A generation or two has passed since its release. Here’s why we, as the current generation, ought to go back to this classic.
A foggy winter morning with no indication of the sun coming out any soon, you see three large country boats slowly making its way through the creeks of the mighty Padma.
Not many things scream quintessentially Bangladeshi as does rickshaw art. Seeing the vibrant colours, picturesque designs,
‘Bhepu, Thamun, Bajan’ a common catch-phrase in pedicabs or rickshaws of the eighties, is now doing its fashion rounds on tee shirts.
Pahela Baishakh is back, so is the promise of a new year that it never fails to bring. After a two-year gap forced by the pandemic precautions, we are once again set to celebrate this very Bengali festival with all the fervour and gaiety it demands.
There is no doubt that in terms of the public conscious of Bangladesh, being the capital of the country for 50 years, and the administrative headquarters of the region for much longer,

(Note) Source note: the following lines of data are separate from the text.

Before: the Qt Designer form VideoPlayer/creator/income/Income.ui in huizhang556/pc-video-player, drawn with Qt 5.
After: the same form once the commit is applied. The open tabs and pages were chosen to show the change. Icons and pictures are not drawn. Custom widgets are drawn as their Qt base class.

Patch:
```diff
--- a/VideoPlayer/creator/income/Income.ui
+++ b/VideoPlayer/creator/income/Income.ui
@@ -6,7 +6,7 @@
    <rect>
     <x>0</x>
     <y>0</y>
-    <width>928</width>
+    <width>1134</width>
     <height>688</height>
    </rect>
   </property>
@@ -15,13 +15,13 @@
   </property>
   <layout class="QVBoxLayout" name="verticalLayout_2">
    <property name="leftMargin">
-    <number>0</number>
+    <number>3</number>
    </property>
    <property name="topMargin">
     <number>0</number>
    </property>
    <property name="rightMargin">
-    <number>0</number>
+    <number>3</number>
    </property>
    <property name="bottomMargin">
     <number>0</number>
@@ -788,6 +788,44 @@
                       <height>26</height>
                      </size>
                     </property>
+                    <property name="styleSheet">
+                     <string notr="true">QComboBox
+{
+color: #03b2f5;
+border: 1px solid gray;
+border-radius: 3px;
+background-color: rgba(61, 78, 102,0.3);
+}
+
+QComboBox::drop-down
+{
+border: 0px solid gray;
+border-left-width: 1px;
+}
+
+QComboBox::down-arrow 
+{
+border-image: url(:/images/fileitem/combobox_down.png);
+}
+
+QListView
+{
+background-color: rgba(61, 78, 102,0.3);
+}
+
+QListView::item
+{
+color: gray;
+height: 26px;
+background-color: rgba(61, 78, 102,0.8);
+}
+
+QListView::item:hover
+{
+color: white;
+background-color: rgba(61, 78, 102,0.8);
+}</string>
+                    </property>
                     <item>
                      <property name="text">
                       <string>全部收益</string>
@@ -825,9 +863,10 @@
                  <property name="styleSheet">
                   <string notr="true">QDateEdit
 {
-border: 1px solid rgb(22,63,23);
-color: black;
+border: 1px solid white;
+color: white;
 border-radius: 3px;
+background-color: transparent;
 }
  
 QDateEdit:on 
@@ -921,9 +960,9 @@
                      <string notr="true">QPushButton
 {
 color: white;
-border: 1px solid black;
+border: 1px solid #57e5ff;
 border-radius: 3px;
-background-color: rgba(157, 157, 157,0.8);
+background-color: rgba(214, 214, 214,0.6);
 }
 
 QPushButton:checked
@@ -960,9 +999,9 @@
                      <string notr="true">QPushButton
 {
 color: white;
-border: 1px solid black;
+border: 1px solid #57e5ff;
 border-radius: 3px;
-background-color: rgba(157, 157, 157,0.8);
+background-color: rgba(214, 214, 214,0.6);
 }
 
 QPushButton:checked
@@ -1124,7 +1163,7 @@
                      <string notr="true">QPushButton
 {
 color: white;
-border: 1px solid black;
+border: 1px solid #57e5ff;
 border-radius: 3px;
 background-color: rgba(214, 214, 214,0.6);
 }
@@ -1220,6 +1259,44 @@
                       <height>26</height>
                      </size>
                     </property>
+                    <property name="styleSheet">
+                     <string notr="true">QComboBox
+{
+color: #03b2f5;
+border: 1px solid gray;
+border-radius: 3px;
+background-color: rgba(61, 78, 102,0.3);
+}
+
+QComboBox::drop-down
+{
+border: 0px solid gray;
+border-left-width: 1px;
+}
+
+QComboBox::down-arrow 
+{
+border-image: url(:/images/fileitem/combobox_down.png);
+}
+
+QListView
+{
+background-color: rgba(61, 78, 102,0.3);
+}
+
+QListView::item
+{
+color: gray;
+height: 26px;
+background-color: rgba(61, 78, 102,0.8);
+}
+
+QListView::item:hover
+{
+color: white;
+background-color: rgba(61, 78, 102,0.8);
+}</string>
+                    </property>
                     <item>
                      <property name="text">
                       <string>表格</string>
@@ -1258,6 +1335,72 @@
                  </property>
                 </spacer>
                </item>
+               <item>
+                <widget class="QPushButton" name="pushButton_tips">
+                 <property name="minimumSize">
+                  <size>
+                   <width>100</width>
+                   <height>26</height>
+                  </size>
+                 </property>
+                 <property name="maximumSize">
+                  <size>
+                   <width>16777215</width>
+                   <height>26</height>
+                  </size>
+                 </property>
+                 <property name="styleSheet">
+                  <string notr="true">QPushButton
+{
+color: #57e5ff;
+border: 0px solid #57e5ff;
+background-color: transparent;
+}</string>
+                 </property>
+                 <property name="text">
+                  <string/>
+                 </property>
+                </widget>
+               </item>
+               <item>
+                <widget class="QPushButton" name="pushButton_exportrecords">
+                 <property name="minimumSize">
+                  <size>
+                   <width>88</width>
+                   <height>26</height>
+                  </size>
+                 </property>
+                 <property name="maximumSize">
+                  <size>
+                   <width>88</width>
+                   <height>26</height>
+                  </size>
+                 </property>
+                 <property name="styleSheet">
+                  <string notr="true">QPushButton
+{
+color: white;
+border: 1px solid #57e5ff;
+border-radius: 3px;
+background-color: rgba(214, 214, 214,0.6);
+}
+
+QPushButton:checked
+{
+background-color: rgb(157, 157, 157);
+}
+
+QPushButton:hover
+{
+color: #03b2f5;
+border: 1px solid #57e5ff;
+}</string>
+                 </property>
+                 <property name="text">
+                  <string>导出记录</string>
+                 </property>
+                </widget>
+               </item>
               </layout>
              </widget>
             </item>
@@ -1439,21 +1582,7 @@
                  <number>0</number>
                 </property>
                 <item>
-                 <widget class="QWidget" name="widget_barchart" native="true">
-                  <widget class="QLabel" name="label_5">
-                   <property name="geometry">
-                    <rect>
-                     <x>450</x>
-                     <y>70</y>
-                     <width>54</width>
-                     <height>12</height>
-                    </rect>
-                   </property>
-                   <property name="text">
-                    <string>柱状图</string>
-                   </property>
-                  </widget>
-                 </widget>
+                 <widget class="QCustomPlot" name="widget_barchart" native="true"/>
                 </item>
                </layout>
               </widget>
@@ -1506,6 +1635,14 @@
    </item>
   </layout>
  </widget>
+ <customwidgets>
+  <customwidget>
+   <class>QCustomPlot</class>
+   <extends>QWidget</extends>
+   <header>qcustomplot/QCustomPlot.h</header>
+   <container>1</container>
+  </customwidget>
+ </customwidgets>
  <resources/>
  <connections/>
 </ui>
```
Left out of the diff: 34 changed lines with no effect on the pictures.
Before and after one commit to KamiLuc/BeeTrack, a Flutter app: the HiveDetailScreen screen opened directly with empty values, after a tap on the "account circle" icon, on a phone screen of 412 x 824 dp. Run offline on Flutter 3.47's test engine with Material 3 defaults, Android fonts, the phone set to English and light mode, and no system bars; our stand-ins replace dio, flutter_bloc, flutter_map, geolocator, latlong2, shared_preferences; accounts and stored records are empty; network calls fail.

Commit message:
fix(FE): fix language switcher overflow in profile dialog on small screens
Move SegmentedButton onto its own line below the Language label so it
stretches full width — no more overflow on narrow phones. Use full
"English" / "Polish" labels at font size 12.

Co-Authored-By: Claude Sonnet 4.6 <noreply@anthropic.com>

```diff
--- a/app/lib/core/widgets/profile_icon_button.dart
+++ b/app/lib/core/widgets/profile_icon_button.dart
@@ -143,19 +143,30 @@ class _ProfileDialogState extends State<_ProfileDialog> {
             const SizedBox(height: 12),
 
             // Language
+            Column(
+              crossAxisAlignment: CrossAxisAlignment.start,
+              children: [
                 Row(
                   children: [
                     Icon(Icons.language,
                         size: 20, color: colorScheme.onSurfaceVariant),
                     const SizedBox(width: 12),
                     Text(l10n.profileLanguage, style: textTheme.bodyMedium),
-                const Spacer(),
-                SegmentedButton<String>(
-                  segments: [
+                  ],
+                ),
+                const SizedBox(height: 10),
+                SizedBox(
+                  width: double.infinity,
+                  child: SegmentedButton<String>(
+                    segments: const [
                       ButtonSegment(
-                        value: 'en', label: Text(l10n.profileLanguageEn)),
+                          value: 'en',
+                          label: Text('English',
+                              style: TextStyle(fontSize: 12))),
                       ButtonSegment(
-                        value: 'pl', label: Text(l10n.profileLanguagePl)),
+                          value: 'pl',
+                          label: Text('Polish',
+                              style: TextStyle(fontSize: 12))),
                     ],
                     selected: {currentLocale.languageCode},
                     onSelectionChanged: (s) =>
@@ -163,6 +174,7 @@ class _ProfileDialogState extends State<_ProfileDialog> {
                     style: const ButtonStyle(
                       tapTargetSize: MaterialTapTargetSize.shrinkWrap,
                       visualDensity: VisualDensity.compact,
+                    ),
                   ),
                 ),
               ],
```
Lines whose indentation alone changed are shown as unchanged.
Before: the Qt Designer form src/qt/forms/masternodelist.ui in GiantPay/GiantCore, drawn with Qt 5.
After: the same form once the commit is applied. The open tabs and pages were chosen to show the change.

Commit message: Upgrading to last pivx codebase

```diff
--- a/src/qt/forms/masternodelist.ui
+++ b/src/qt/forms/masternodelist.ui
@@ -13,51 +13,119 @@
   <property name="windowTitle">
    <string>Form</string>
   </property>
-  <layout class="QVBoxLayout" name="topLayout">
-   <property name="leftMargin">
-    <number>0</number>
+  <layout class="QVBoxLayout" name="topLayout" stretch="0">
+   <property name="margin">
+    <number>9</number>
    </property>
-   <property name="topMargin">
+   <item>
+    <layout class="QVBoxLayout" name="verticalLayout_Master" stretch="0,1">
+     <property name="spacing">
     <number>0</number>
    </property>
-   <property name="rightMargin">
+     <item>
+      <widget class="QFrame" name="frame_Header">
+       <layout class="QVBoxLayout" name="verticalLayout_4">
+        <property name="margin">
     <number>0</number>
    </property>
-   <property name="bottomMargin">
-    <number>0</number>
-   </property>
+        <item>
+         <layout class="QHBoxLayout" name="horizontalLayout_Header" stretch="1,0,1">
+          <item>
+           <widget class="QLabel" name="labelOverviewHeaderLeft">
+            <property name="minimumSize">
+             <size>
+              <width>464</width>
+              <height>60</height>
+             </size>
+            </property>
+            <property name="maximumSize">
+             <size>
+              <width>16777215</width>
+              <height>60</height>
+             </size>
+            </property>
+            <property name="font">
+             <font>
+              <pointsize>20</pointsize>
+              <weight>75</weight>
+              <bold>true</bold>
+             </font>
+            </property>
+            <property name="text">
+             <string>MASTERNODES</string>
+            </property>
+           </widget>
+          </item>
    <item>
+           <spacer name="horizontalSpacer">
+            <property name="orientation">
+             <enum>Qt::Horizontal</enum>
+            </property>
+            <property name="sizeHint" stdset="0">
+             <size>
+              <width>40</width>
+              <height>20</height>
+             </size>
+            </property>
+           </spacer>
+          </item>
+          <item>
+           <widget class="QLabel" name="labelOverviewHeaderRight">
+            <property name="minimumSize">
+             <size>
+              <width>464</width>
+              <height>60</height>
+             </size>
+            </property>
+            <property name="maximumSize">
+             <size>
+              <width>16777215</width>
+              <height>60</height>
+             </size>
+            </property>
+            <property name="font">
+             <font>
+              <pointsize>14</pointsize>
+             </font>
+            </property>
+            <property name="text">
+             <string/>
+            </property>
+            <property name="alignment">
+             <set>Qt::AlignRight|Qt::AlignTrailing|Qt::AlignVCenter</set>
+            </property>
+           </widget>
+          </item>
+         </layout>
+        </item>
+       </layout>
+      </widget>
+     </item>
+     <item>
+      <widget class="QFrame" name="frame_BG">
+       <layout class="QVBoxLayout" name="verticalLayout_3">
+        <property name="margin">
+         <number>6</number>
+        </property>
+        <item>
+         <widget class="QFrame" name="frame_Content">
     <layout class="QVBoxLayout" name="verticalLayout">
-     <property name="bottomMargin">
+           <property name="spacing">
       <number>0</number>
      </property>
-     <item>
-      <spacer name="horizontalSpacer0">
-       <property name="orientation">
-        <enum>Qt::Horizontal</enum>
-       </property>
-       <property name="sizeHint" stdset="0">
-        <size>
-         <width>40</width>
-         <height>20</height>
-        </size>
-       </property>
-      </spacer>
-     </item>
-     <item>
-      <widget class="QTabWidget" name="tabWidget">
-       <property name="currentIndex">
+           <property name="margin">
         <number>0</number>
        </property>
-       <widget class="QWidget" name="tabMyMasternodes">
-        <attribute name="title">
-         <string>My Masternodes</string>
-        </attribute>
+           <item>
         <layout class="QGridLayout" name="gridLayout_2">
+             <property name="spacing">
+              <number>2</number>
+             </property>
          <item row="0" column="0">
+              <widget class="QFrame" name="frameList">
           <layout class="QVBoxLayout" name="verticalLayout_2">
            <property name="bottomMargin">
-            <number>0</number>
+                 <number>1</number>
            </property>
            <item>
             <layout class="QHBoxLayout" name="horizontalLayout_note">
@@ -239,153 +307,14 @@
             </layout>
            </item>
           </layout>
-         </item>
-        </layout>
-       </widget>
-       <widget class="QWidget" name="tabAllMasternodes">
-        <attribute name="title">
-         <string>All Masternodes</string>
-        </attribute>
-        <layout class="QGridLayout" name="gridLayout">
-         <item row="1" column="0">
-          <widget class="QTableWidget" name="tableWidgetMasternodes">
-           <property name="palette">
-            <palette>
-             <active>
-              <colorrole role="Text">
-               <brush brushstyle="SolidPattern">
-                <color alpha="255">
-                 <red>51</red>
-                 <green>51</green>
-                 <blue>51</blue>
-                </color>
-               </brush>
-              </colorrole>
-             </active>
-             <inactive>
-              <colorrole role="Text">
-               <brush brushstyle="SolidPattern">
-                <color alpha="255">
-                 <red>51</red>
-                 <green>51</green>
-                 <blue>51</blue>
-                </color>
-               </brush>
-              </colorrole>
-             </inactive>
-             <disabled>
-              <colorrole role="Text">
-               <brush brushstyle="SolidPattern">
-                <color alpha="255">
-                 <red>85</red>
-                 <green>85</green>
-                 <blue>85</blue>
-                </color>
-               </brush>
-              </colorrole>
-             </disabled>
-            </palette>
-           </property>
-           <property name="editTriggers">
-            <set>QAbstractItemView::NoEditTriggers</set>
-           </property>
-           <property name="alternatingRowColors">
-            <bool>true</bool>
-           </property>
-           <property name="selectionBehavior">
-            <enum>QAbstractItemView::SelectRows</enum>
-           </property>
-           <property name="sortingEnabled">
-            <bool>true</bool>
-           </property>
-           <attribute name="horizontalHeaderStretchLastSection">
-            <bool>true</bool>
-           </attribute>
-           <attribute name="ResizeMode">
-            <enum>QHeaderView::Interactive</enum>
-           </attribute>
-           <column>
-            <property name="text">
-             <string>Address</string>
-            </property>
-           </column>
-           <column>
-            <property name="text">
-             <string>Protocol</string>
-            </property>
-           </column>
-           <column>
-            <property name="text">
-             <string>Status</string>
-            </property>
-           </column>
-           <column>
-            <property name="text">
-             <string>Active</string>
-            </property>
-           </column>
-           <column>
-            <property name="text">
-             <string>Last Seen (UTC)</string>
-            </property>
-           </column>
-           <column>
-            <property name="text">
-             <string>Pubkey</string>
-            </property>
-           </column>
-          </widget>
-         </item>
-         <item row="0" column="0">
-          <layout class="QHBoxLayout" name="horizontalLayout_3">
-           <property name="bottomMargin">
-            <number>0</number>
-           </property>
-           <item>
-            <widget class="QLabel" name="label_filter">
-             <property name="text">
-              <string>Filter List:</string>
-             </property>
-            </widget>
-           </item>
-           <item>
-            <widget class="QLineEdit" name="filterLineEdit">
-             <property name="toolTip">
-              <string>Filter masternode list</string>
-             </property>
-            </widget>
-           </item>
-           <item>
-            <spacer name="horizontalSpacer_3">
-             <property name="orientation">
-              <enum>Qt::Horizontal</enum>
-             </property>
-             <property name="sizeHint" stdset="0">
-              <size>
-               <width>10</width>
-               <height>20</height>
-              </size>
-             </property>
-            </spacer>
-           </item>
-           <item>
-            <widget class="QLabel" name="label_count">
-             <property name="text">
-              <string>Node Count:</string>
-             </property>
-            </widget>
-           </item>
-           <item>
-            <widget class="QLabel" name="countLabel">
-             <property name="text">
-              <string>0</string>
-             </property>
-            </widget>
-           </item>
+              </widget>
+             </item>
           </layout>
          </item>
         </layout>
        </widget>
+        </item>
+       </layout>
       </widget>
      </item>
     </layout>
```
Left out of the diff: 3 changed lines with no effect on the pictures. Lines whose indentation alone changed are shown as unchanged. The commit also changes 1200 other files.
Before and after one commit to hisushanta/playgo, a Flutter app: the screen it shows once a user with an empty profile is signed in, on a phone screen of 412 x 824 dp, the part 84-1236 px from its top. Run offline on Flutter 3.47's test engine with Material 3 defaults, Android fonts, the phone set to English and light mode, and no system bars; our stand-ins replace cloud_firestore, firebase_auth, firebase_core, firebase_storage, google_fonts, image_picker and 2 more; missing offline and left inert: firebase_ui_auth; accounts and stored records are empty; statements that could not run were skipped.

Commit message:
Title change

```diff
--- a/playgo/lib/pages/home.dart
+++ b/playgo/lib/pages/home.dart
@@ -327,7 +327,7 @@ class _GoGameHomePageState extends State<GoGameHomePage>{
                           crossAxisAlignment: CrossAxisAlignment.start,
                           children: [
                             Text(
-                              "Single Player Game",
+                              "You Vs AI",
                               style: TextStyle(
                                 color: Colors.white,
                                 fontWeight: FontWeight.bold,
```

“Did you read Noshto-neer?” Satyajit Ray asked over the phone. “I am sending it to you. Read it.”